“Today the local demand is not increasing as fact as the gas development are happening. There will be around 50 billion cubic metres per year of gas available for export in the coming five years. Around 9 billion cubic metres per year will go to Iraq. Pakistan, India and Europe may be on the agenda and also LNG (liquefied natural gas) export,” Ghorban said.
He noted that the idea of exporting electricity instead of gas is increasingly discussed in Iran. “This is due to changes in the price of oil on which the price of gas is determined. And also on the heavy investment in pipeline needed which its economics is uncertain especially as reliance on Turkey as a transit route is politically questioned,” he said.
“An alternative is a European consortium that invests in the pipeline in Iran and Turkey, get the gas at certain agreed price and the responsible for transport and marketing and above all the security of the operation. A very unlikely scenario,” Ghorban said.
Meanwhile, Independent Energy Consultant Yardakul Yigitguden, former coordinator of OSCE Economic and Environmental Activities, Turkey, told New Europe on the sidelines of the IENE conference that Iran is a huge energy producer country. “Till now they had problems to promote foreign investment or increase the production, and I’m sure in the future Iran will be a major supplier, he said.
US President Donald Trump has criticised a nuclear deal struck in 2015 between Tehran and a group of major powers including the Obama administration, calling it the “worst deal ever”.
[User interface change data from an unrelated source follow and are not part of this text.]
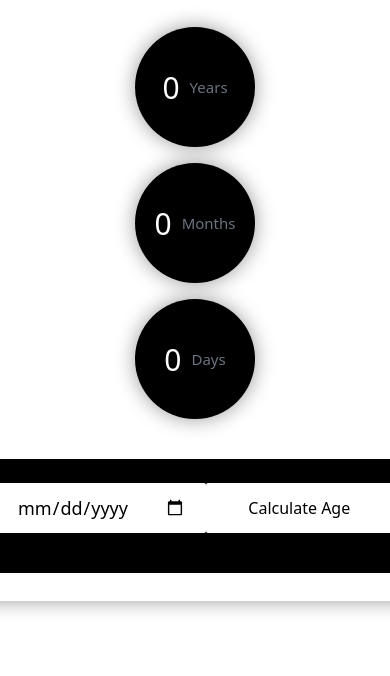
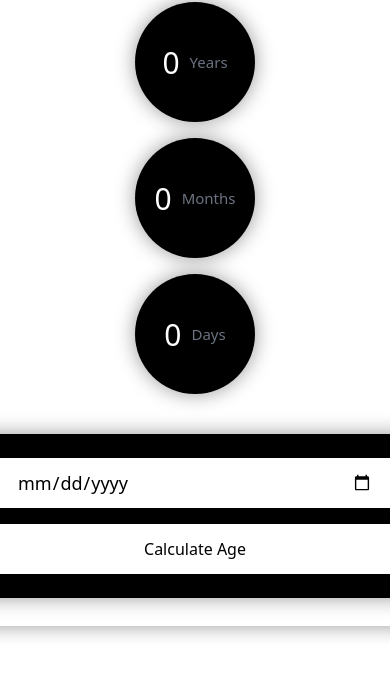
Before and after one commit to nikiiigoyal/tailwind-css-projects, a website: page ageCalculator/index.html in a window 390 px wide. Shown: the part 154-830 px from the top of the page. Drawn offline with nearby package versions, Linux system fonts and the light colour scheme.

Commit message:
age  calculator

```diff
--- a/ageCalculator/index.html
+++ b/ageCalculator/index.html
@@ -27,7 +27,11 @@
                 <p class="text-[15px]  text-gray-500 font-normal">Days</p>
             </div>
         </div>
-        <div class="lower-part flex justify-between p-6 sm:flex-row rounded-sm shadow-[0_0_20px-rgba(0,0,0,0.4)] bg-black mt-10">
+        <!-- <div class="lower-part flex justify-between p-6 sm:flex-row rounded-sm shadow-[0_0_20px-rgba(0,0,0,0.4)] bg-black mt-10">
+            <input type="date" class="input w-full sm:w-[60%] h-[50px] px-5 text-[18px] font-medium rounded-sm bg-white text-black mb-4 sm:mb-0">
+            <button class="w-full sm:w-[35%] h-[50px] text-[16px] font-normal rounded-sm text-black cursor-pointer bg-white active:scale-95">Calculate Age</button>
+        </div> -->
+        <div class="lower-part flex flex-col sm:flex-row justify-between p-6 rounded-sm shadow-[0_0_20px_rgba(0,0,0,0.4)] bg-black mt-10">
             <input type="date" class="input w-full sm:w-[60%] h-[50px] px-5 text-[18px] font-medium rounded-sm bg-white text-black mb-4 sm:mb-0">
             <button class="w-full sm:w-[35%] h-[50px] text-[16px] font-normal rounded-sm text-black cursor-pointer bg-white active:scale-95">Calculate Age</button>
         </div>
```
Asked if the Trump card could jeopardise the Iranian nuclear deal with the West, Ghorban said, “Trump card is a shadow over all West Asia and more over Iran. No wise company would invest unless US policy is determined of have a direction”.